Why am I devoting this space to nurturing a cross-shaped life? Because I believe it is the only hope for our human predicament.
In these last few months we have witnessed grave anger and sorrow. Our hearts have been immersed in vicarious, and sometimes not-so-vicarious, suffering. What are we to do?
As I have struggled with that question, Bill Pannell’s words at our gathering last February keep returning to mind: “When we ask, ‘What are we to do?’ the question leads us to Jesus. And when we come to Jesus, he leads us to the cross.”
I don’t remember that Dr. Pannell proposed any particular actions. But if I understood right, he certainly did not mean that Jesus leads us to a once-and-for-all event that occurred two thousand years ago.
Yes, Christ’s death was decisive. The atonement is complete.
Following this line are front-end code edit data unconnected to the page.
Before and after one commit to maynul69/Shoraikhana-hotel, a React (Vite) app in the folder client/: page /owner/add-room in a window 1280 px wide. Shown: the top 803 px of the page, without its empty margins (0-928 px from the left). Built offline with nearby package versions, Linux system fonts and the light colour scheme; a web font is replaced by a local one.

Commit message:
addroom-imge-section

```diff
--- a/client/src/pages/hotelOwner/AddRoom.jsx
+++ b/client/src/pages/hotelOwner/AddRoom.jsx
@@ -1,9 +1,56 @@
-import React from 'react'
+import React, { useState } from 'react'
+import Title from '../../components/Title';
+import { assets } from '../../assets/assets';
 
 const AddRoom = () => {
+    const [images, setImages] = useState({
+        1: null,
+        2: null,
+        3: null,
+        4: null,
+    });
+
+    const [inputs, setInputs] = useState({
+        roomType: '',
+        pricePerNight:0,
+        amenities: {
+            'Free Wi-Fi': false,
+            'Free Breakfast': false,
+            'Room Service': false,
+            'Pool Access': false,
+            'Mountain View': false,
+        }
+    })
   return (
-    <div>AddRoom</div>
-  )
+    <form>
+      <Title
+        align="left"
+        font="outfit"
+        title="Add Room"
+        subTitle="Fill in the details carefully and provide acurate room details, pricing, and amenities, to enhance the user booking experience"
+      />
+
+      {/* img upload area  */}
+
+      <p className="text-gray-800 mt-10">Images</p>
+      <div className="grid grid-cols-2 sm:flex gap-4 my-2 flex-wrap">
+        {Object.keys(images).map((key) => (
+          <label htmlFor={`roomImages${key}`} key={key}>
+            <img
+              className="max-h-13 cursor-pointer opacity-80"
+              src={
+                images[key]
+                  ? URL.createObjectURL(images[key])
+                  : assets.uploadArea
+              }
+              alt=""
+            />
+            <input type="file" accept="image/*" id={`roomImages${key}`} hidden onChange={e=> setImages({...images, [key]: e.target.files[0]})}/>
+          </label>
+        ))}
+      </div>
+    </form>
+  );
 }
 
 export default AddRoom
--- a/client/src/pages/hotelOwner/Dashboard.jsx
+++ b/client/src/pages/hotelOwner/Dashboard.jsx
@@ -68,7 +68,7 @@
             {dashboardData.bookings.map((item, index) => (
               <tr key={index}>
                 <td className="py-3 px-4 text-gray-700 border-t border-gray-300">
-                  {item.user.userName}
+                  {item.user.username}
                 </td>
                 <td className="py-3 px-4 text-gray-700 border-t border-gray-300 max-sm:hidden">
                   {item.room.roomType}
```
But the cross is also a way of life that Jesus expected of his followers (Mark 8:34-37). If we find ourselves facing the question, “What are we to do?”, the answer for the Christian will surely lie along the path of self-sacrifice—laying down our lives for the sake of our neighbor (Luke 10:25-37), our friend (John 15:13), and even our enemy (Romans 5:10).
And that way of life has the power to bring about deep and lasting good. Tiny acts of sacrificial love, by God’s mustard-seed logic, will affect the world in ways we cannot anticipate. Even my first-world efforts may have the impact of “yeast that a woman took and mixed in with three measures [about fifty pounds] of flour until all of it was leavened” (Luke 13:20-21).
And that is why I will not be reclining my airplane seat this coming week.
Somewhere along the Way—
Disclaimer: I am a white, educated, professional-class male who is a citizen by birth in the United States. What I say here has been an important part of my growth in faith, and I believe it is a good word to people like me. But the cross-shaped life takes on unique forms in distinct cultural contexts. If you come from a different background from mine, the specific applications may be different as well.